Publication Date: January 1, 1903
Genre: Fiction, Mystery
Publisher: Grosset & Dunlap
I just finished this book and I have to forgo sleep to get this review down so I don’t forget any details overnight.
5 star read. My first this year, I think. Absolutely amazing story from start to finish, but oh man! The finish!
I’ve been enjoying Anna Katherine Green’s books since first discovering her The Mayor’s Wife; I was entranced by how such an old story could rivet me, the reader, with what would have had to have been the birth of many tropes we get jaded about it today’s mysteries.
I admit to buying this one with some hesitancy though. I assumed, by the title, that the mystery would involve a grand ball, someone being killed during a waltz, or over dinner, or perhaps just after an illicit assignation in the garden behind the ballroom.
HA! I could not have been more wrong! From start to finish, I had a creepy house with a history of death in the library, always by the same mysterious means; a house considered haunted by its history if not its actual ghosts. Dark, abandoned mid-wedding, when the last body was found, right down to leaving the food on the tables and the cake on the floor where it was dropped during the stampede to escape the house’s curse. It’s all very gothic.
Then there’s the bride, dead by seemingly her own hand, just a fortnight after her marriage, but surrounded by inconsistencies that make murder a possibility. Her heartbroken husband and her distraught sister, both of whom have shaky alibis and strange reactions to the events as they unfold, making them look more suspicious than bereaved.
Then there’s the narrator, who at times I swear foreshadows the Noir genre, with his quiet investigations on the side, to try to prove his theory that more was going on than met the eye.
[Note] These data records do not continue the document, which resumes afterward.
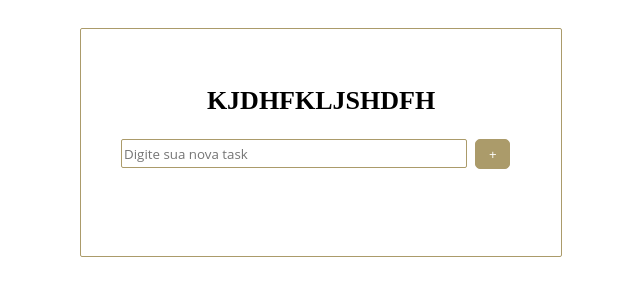
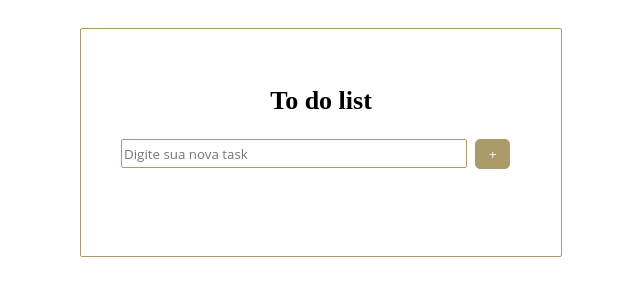
Before and after one commit to TixSoares/tolist, a plain HTML site: page index.html in a window 1280 px wide. Shown: the whole page, without its empty margins (319-959 px from the left). Drawn offline with Linux system fonts and the light colour scheme.

Commit message:
Update index.html

```diff
--- a/index.html
+++ b/index.html
@@ -6,13 +6,13 @@
     <meta name="viewport" content="width=device-width, initial-scale=1.0">
     <link rel="stylesheet" href="style.css">
     <link rel="stylesheet" href="https://cdnjs.cloudflare.com/ajax/libs/font-awesome/6.4.0/css/all.min.css" integrity="sha512-iecdLmaskl7CVkqkXNQ/ZH/XLlvWZOJyj7Yy7tcenmpD1ypASozpmT/E0iPtmFIB46ZmdtAc9eNBvH0H/ZpiBw==" crossorigin="anonymous" referrerpolicy="no-referrer" />
-    <title>ljsndlkfjs</title>
+    <title>Lucas dos Santos Soares</title>
 </head>
 
 
 <body>
     <div id="box" >
-    <h1>KJDHFKLJSHDFH</h1>
+    <h1>To do list</h1>
     <div class="content">
         <div class="content--add--item">
             <input type="text" id="input-new-task" placeholder="Digite sua nova task">
```
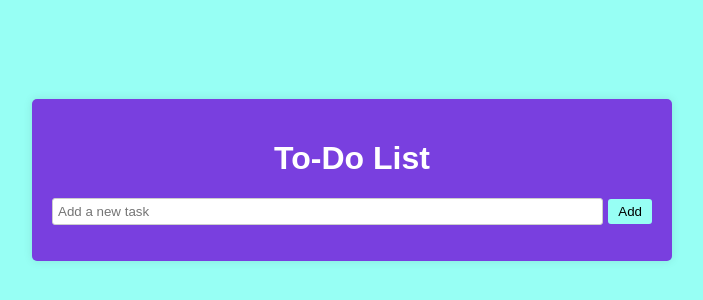
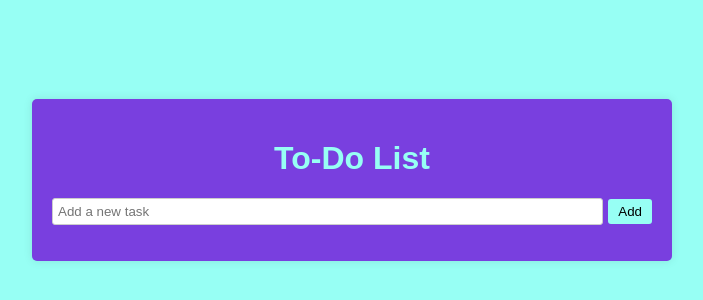
Before and after one commit to barikhemanta/To-Do-List-Simple, a plain HTML site: page index.html in a window 1280 px wide. Shown: the part 220-520 px from the top of the page, without its empty margins (288-991 px from the left). Drawn offline with Linux system fonts and the light colour scheme.

Commit message:
Update styles.css

```diff
--- a/styles.css
+++ b/styles.css
@@ -20,7 +20,7 @@ body {
 
 h1 {
   text-align: center;
-  color:#fff;
+  color:#97fff4;
 }
 
 .input-section {
```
His dedication to doing so to save the woman, who is, throughout the book, put upon a pedestal of all that is perfect in woman: beautiful, proud, self-sacrificing, suffering with utmost dignity. Alas, we were missing just a bottle of whiskey and possibly the use of “Dame” in the narrative and we could have credited AKG with the first noir mystery.
The puzzle pieces come together, disjointedly, as our nameless narrator plod through, putting clues together, ferreting out further information and even chasing one witness to Tampa, Florida.
And the ending, omg the ending was so good. So well crafted, and such a sucker punch.
The books perfection might have been heightened, in my opinion, by the exclusion of the final chapter, chapter 27. It’s truly extraneous to the book in all ways except for those readers who want their loose ends tied up in a HEA bow. I did not mind it, I would not have missed its absence either.
Truly, one of the best mysteries I’ve read in ages, vintage or otherwise. I’d happily recommend this to anyone who enjoys a good vintage mystery (with the caveat to expect a few offhand and cheerful references to the casual racism that was part of the times in which this book was written.)
I read this because I’ve been meaning to for the last few weeks anyway, but also because the new Halloween Bingo 2021 square Vintage Mysteries is one of the re-vamped squares that has lifted its restrictions on what constitutes a qualifying mystery. As AKG predates the Golden Age, it wouldn’t have necessarily qualified before. I’ll be using it for Vintage Mysteries but if anyone else is interested, it would also qualify for Gothic, and I think, given the questions concerning all the murders that take place in the book, it would also work for Locked Room